JOINT VENTURE DEALMAKING presents unique challenges – and the importance of strategic partner due diligence is often overlooked. We recently conducted a broad-based research study on how companies perform across different aspects of JV dealmaking. The results have revealed fairly pedestrian performance, with critical gaps across key functions within core JV transaction workstreams. Notably, we found that when working on potential joint venture transactions, companies often overlook the importance of partner due diligence, and rate flawed partner selection as a top reason for underperforming JVs.
To help companies address the unique challenges in joint venture dealmaking, including those related to partner screening and due diligence, we have developed a set of best practices we call “JV Dealmaking Standards of Excellence.” This post addresses a notable gap in JV dealmaking – conducting strategic partner due diligence – and illustrates how companies can improve their approach.
As noted in our previous post How Due Diligence Differs for M&A and Joint Ventures, JV and M&A due diligence deviate in important ways, and the lack of ultimate control in a joint venture impacts each of the main domains of due diligence. These domains include strategic partner due diligence, financial and commercial due diligence, technical and operational due diligence, and legal and compliance due diligence. Our research and experience have shown that among these domains, companies are weakest when it comes to performing strategic partner due diligence – a critical component of which is evaluating the partner’s culture and compatibility. And while cultural fit is important in acquisitions, it takes on even greater importance in joint ventures where the counterparty will remain a separate entity and its management style, decision-making approach, and organizational contours will have sustained influence over the venture and working relationship.
What the standard says. Our standard provides that, to achieve excellence in joint venture dealmaking, a company “conducts strategic partner due diligence, including evaluating the counterparty’s corporate strategy, investment and risk appetite, track-record with other joint ventures, corporate culture, and potential misalignments and incompatibilities with the company – and uses this information to inform the deal negotiations, structure, and terms.”
Components within the standard. To fully meet this standard, a company has:
- Investigated the strategy and strategic drivers of the counterparty, and how it might change over time due to growth, market forces, leadership shifts, etc.
- Evaluated the counterparty’s appetite for risk, and implications for the JV.

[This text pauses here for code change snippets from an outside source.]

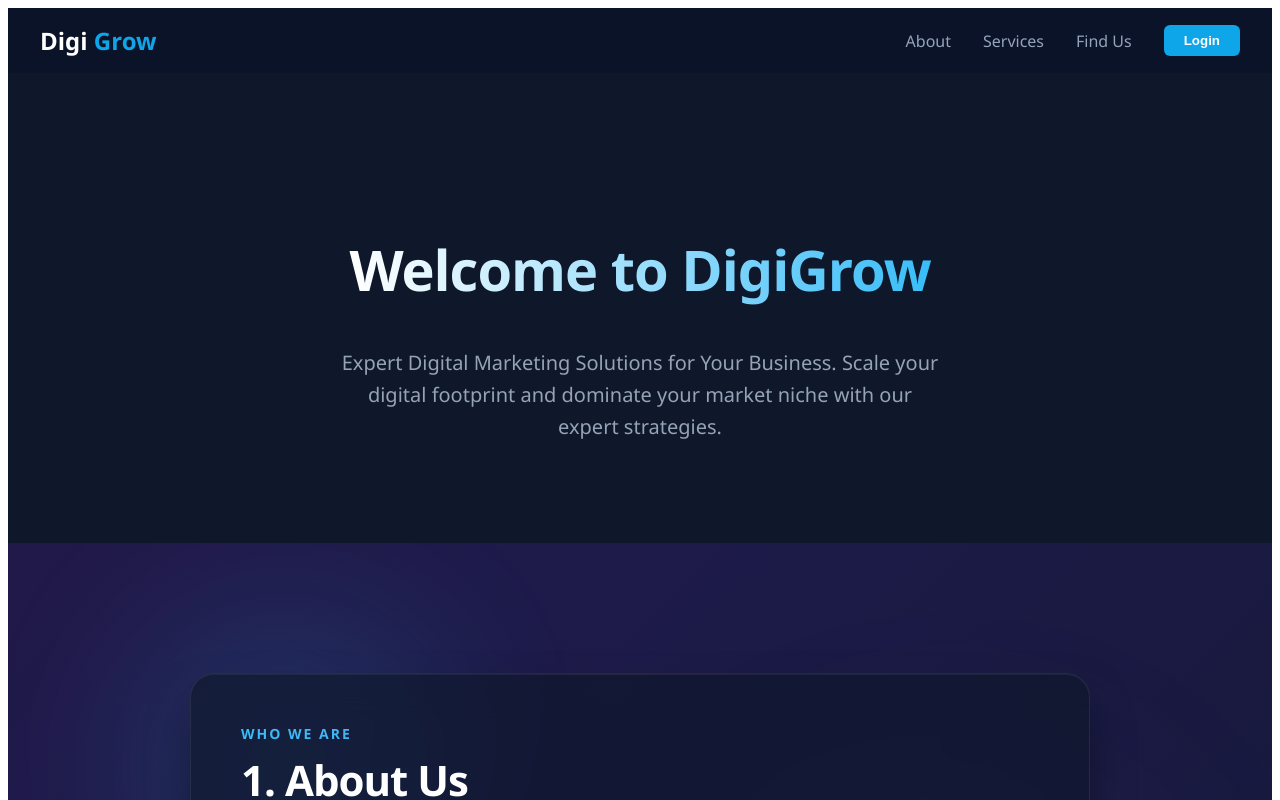
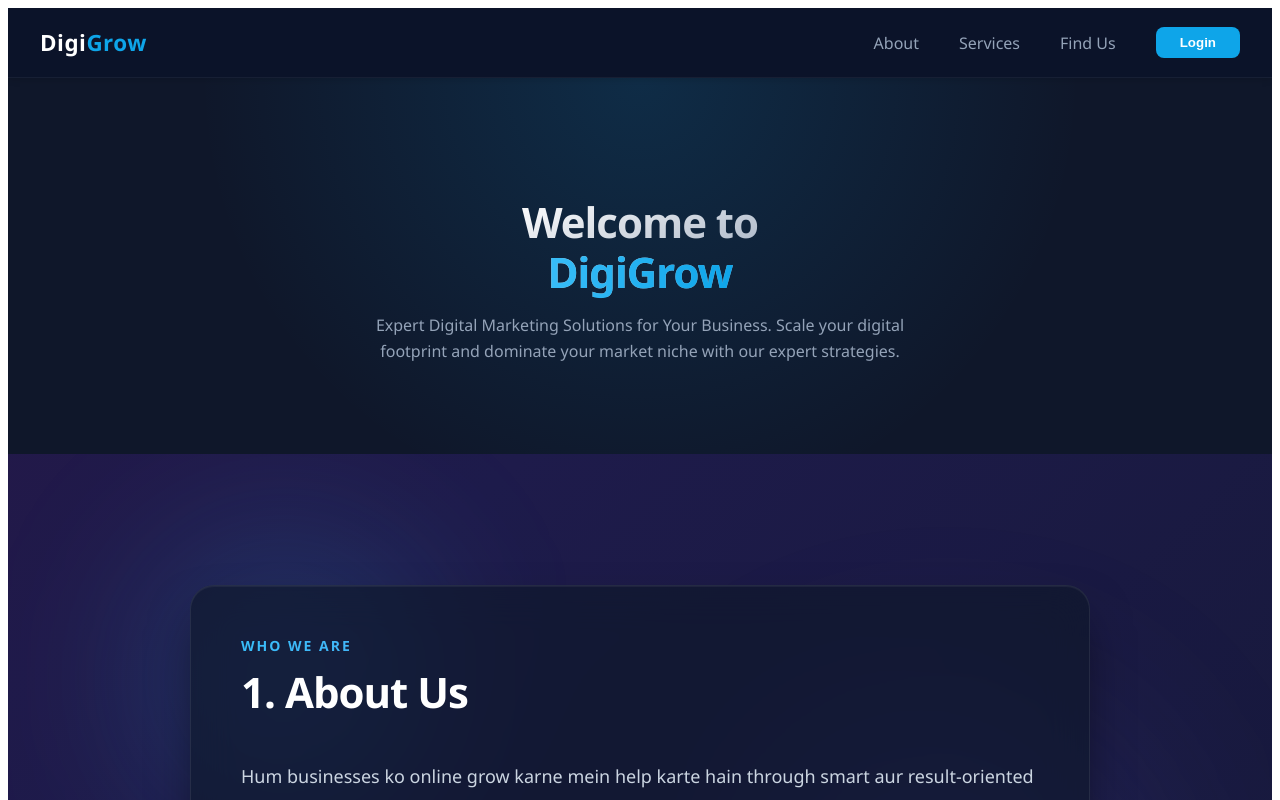
Before and after one commit to Anas-system/digital-agency, a React (Vite) app: page / in a window 1280 px wide. Shown: the top 800 px of the page. Built offline with nearby package versions, Linux system fonts and the light colour scheme.

Commit message:
premium mobile layout upgrade

```diff
--- a/src/App.jsx
+++ b/src/App.jsx
@@ -1,23 +1,20 @@
 import React, { useState } from 'react';
-// Saare pages ko import kiya
 import AboutPage from './pages/AboutPage';
 import ServicesPage from './pages/ServicesPage';
 import FindUsPage from './pages/FindUsPage';
-import Admin from './pages/Admin'; // Admin panel wapas laya
+import Admin from './pages/Admin';
 import Footer from './components/Footer';
 
 function App() {
   const [isOpen, setIsOpen] = useState(false);
-  // Yeh state check karegi ki user front page par hai ya login/admin panel par
   const [showAdmin, setShowAdmin] = useState(false);
 
-  // Agar user ne Login dabaya, toh use direct Admin screen dikhao
   if (showAdmin) {
     return (
-      <div style={{ minHeight: '100vh', backgroundColor: '#0f172a', color: '#fff', padding: '20px' }}>
+      <div style={{ minHeight: '100vh', backgroundColor: '#0f172a', color: '#fff', padding: '24px', fontFamily: '"Segoe UI", Roboto, sans-serif' }}>
         <button
           onClick={() => setShowAdmin(false)}
-          style={{ backgroundColor: '#ef4444', color: '#fff', padding: '0.5rem 1rem', borderRadius: '0.375rem', border: 'none', cursor: 'pointer', fontWeight: '600', marginBottom: '20px' }}
+          style={{ backgroundColor: '#ef4444', color: '#fff', padding: '0.6rem 1.2rem', borderRadius: '0.5rem', border: 'none', cursor: 'pointer', fontWeight: '600', marginBottom: '24px', boxShadow: '0 4px 6px -1px rgba(0,0,0,0.2)' }}
         >
           ← Back to Website (Logout)
         </button>
@@ -27,26 +24,25 @@ function App() {
   }
 
   return (
-    <div style={{ minHeight: '100vh', backgroundColor: '#0f172a', fontFamily: '"Segoe UI", Roboto, sans-serif', color: '#fff', display: 'flex', flexDirection: 'column' }}>
+    <div style={{ minHeight: '100vh', backgroundColor: '#0f172a', fontFamily: '"Segoe UI", Roboto, sans-serif', color: '#fff', display: 'flex', flexDirection: 'column', overflowX: 'hidden' }}>
 
-      {/* 1. NAVBAR SECTION */}
-      <nav style={{ backgroundColor: '#0b1329', padding: '1rem 1.5rem', position: 'relative', zIndex: 100 }}>
+      {/* 1. PREMIUM NAVBAR SECTION */}
+      <nav style={{ backgroundColor: '#0b1329', padding: '1.2rem 1.5rem', position: 'sticky', top: 0, zIndex: 100, borderBottom: '1px solid rgba(255,255,255,0.05)', boxShadow: '0 4px 6px -1px rgba(0,0,0,0.1)' }}>
         <div style={{ display: 'flex', justifyContent: 'space-between', alignItems: 'center', maxWidth: '1200px', margin: '0 auto' }}>
 
           {/* Logo */}
-          <div style={{ fontSize: '1.5rem', fontWeight: 'bold', color: '#fff' }}>
-            Digi <span style={{ color: '#0ea5e9' }}>Grow</span>
+          <div style={{ fontSize: '1.4rem', fontWeight: '800', letterSpacing: '0.5px', color: '#fff' }}>
+            Digi<span style={{ color: '#0ea5e9' }}>Grow</span>
           </div>
 
-          {/* Desktop Links (Laptop ke liye) */}
-          <div className="desktop-menu" style={{ display: 'flex', alignItems: 'center', gap: '2rem' }}>
-            <a href="#about" style={{ color: '#94a3b8', textDecoration: 'none' }}>About</a>
-            <a href="#services" style={{ color: '#94a3b8', textDecoration: 'none' }}>Services</a>
-            <a href="#find-us" style={{ color: '#94a3b8', textDecoration: 'none' }}>Find Us</a>
-            {/* Link ki jagah button banaya jo bina page crash kiye login kholega */}
+          {/* Desktop Links (Laptop Views) */}
+          <div className="desktop-menu" style={{ display: 'flex', alignItems: 'center', gap: '2.5rem' }}>
+            <a href="#about" style={{ color: '#94a3b8', textDecoration: 'none', fontWeight: '500', transition: '0.2s' }}>About</a>
+            <a href="#services" style={{ color: '#94a3b8', textDecoration: 'none', fontWeight: '500', transition: '0.2s' }}>Services</a>
+            <a href="#find-us" style={{ color: '#94a3b8', textDecoration: 'none', fontWeight: '500', transition: '0.2s' }}>Find Us</a>
             <button
               onClick={() => setShowAdmin(true)}
-              style={{ backgroundColor: '#0ea5e9', color: '#fff', padding: '0.5rem 1.25rem', borderRadius: '0.375rem', border: 'none', cursor: 'pointer', fontWeight: '600' }}
+              style={{ backgroundColor: '#0ea5e9', color: '#fff', padding: '0.5rem 1.5rem', borderRadius: '0.5rem', border: 'none', cursor: 'pointer', fontWeight: '600', transition: '0.2s' }}
             >
               Login
             </button>
@@ -56,21 +52,21 @@ function App() {
           <button
             onClick={() => setIsOpen(!isOpen)}
             className="mobile-burger-btn"
-            style={{ backgroundColor: 'transparent', border: 'none', color: '#fff', fontSize: '1.75rem', cursor: 'pointer', display: 'none' }}
+            style={{ backgroundColor: 'transparent', border: 'none', color: '#fff', fontSize: '1.6rem', cursor: 'pointer', display: 'none', padding: '4px' }}
           >
             {isOpen ? '✕' : '☰'}
           </button>
         </div>
 
-        {/* Mobile Dropdown Menu */}
+        {/* Mobile Dropdown Menu with smooth padding */}
         {isOpen && (
-          <div style={{ display: 'flex', flexDirection: 'column', gap: '1.25rem', backgroundColor: '#111b35', padding: '1.5rem', position: 'absolute', top: '100%', left: 0, right: 0, boxShadow: '0 10px 15px -3px rgba(0,0,0,0.3)', zIndex: 101 }}>
-            <a href="#about" onClick={() => setIsOpen(false)} style={{ color: '#fff', textDecoration: 'none', fontSize: '1.1rem' }}>About</a>
-            <a href="#services" onClick={() => setIsOpen(false)} style={{ color: '#fff', textDecoration: 'none', fontSize: '1.1rem' }}>Services</a>
-            <a href="#find-us" onClick={() => setIsOpen(false)} style={{ color: '#fff', textDecoration: 'none', fontSize: '1.1rem' }}>Find Us</a>
+          <div style={{ display: 'flex', flexDirection: 'column', gap: '1.4rem', backgroundColor: '#0b1329', padding: '2rem 1.5rem', position: 'absolute', top: '100%', left: 0, right: 0, borderBottom: '2px solid #0ea5e9', boxShadow: '0 20px 25px -5px rgba(0,0,0,0.5)', zIndex: 101 }}>
+            <a href="#about" onClick={() => setIsOpen(false)} style={{ color: '#94a3b8', textDecoration: 'none', fontSize: '1.1rem', fontWeight: '500' }}>About</a>
+            <a href="#services" onClick={() => setIsOpen(false)} style={{ color: '#94a3b8', textDecoration: 'none', fontSize: '1.1rem', fontWeight: '500' }}>Services</a>
+            <a href="#find-us" onClick={() => setIsOpen(false)} style={{ color: '#94a3b8', textDecoration: 'none', fontSize: '1.1rem', fontWeight: '500' }}>Find Us</a>
             <button
               onClick={() => { setIsOpen(false); setShowAdmin(true); }}
-              style={{ backgroundColor: '#0ea5e9', color: '#fff', padding: '0.6rem', borderRadius: '0.375rem', border: 'none', cursor: 'pointer', fontWeight: '600', textAlign: 'center' }}
+              style={{ backgroundColor: '#0ea5e9', color: '#fff', padding: '0.75rem', borderRadius: '0.5rem', border: 'none', cursor: 'pointer', fontWeight: '600', fontSize: '1.1rem', textAlign: 'center' }}
             >
               Login
             </button>
@@ -78,12 +74,13 @@ function App() {
         )}
       </nav>
 
-      {/* 2. HERO / FRONT PAGE SECTION */}
-      <div style={{ display: 'flex', flexDirection: 'column', justifyContent: 'center', alignItems: 'center', textAlign: 'center', padding: '120px 24px 80px 24px' }}>
-        <h1 style={{ fontSize: '56px', fontWeight: '800', marginBottom: '20px', letterSpacing: '-1px', background: 'linear-gradient(to right, #fff, #38bdf8)', WebkitBackgroundClip: 'text', WebkitTextFillColor: 'transparent' }}>
-          Welcome to DigiGrow
+      {/* 2. UPGRADED HERO / FRONT PAGE SECTION (Mobile Friendly Padding & Font Sizes) */}
+      <div style={{ display: 'flex', flexDirection: 'column', justifyContent: 'center', alignItems: 'center', textAlign: 'center', padding: '90px 20px 90px 20px', background: 'radial-gradient(circle at top, rgba(14, 165, 233, 0.15) 0%, transparent 60%)' }}>
+        <h1 className="hero-title" style={{ fontSize: '42px', fontWeight: '800', marginBottom: '16px', letterSpacing: '-1px', lineHeight: '1.2', background: 'linear-gradient(to bottom right, #ffffff, #94a3b8)', WebkitBackgroundClip: 'text', WebkitTextFillColor: 'transparent' }}>
+          Welcome to <br />
+          <span style={{ background: 'linear-gradient(to right, #38bdf8, #0ea5e9)', WebkitBackgroundClip: 'text', WebkitTextFillColor: 'transparent' }}>DigiGrow</span>
         </h1>
-        <p style={{ fontSize: '20px', color: '#94a3b8', maxWidth: '600px', lineHeight: '1.6' }}>
+        <p className="hero-desc" style={{ fontSize: '16px', color: '#94a3b8', maxWidth: '540px', lineHeight: '1.6', margin: '0 auto', padding: '0 10px' }}>
           Expert Digital Marketing Solutions for Your Business. Scale your digital footprint and dominate your market niche with our expert strategies.
         </p>
       </div>
@@ -103,7 +100,7 @@ function App() {
 
       <Footer />
 
-      {/* Responsive CSS Style */}
+      {/* Strict CSS for Top-Notch Responsiveness */}
       <style>{`
         @media (max-width: 768px) {
           .desktop-menu {
@@ -112,6 +109,14 @@ function App() {
           .mobile-burger-btn {
             display: block !important;
           }
+          .hero-title {
+            font-size: 36px !important;
+          }
+          .hero-desc {
+            font-size: 15px !important;
+            color: #818cf8 !important; /* Thoda aur soft premium look mobile par */
+            color: #94a3b8 !important;
+          }
         }
       `}</style>
     </div>
```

- Conducted an assessment of the counterparty’s corporate culture, including its values, decision-making style, mindsets and beliefs, top management attributes – and the relative compatibility with the company.
- Evaluated the counterparty’s track record in other JVs and partnerships.
- Assessed the counterparty’s reputation with customers, regulators, labor, suppliers, and business partners.
- Identified potential misalignments between the company and the counterparty with regard to JV strategy, capital investments, venture evolution, and commercial and other issues.
The company has then used these analyses to inform its decision to proceed with the deal, and if so, its negotiating strategy, overall venture design, contractual terms, and launch plans.
What it looks like in a company. To illustrate, consider the case of one major European company that was considering entering the Indian market through a JV with a large family-owned business. Working with us, the European company conducted a set of interviews with advisors, industry experts, and former employees of the Indian company as part of cultural due diligence – a critical element of strategic partner due diligence (see below). Drawing on those discussions, and their own interactions with the counterparty’s management, the team mapped key aspects of the counterparty’s culture. This analysis showed some good things about the counterparty, and revealed other attributes that were different – but likely could be overcome to form a strong partnership. But is also unearthed some landmines.
For instance, in the course of the discovery process, it became clear that the counterparty had never had a successful and enduring collaborative relationship, the counterparty’s style was extremely hierarchical, and the counterparty had a history of acquiring its partners or exiting its JVs after a few years. Moreover, the main relationship was with the counterparty’s topmost executives who, while supportive, were unlikely to give a JV sufficient time after the deal, since the business was relatively small and noncore for the Indian counterparty. In addition, the Indian counterparty had a bit of a gunslinger culture – ready, fire, aim – while the European company was committed to adhering to business processes for important decisions. Those findings raised concerns about whether the counterparty would rigorously assess large Year 1 capital investment decisions. Ultimately, the European company selected another partner with similar business capabilities, but a much better fit and a history of successful partnering.
EXHIBIT: Cultural Assessment of Emerging Market Counterparty
In many ways, the European company was lucky: It could find another partner. In other situations, however, there is only one available partner – and this type of analysis might lead you to scrap the opportunity altogether, or to get a lot more creative in structuring scope, ownership, governance, control, organization, and exit provisions to manage these issues. Regardless, conducting strategic partner due diligence, including an examination of a potential partners’ cultural compatibility and fit, is one very important part of the process toward getting to a good “yes” or a quick “no.”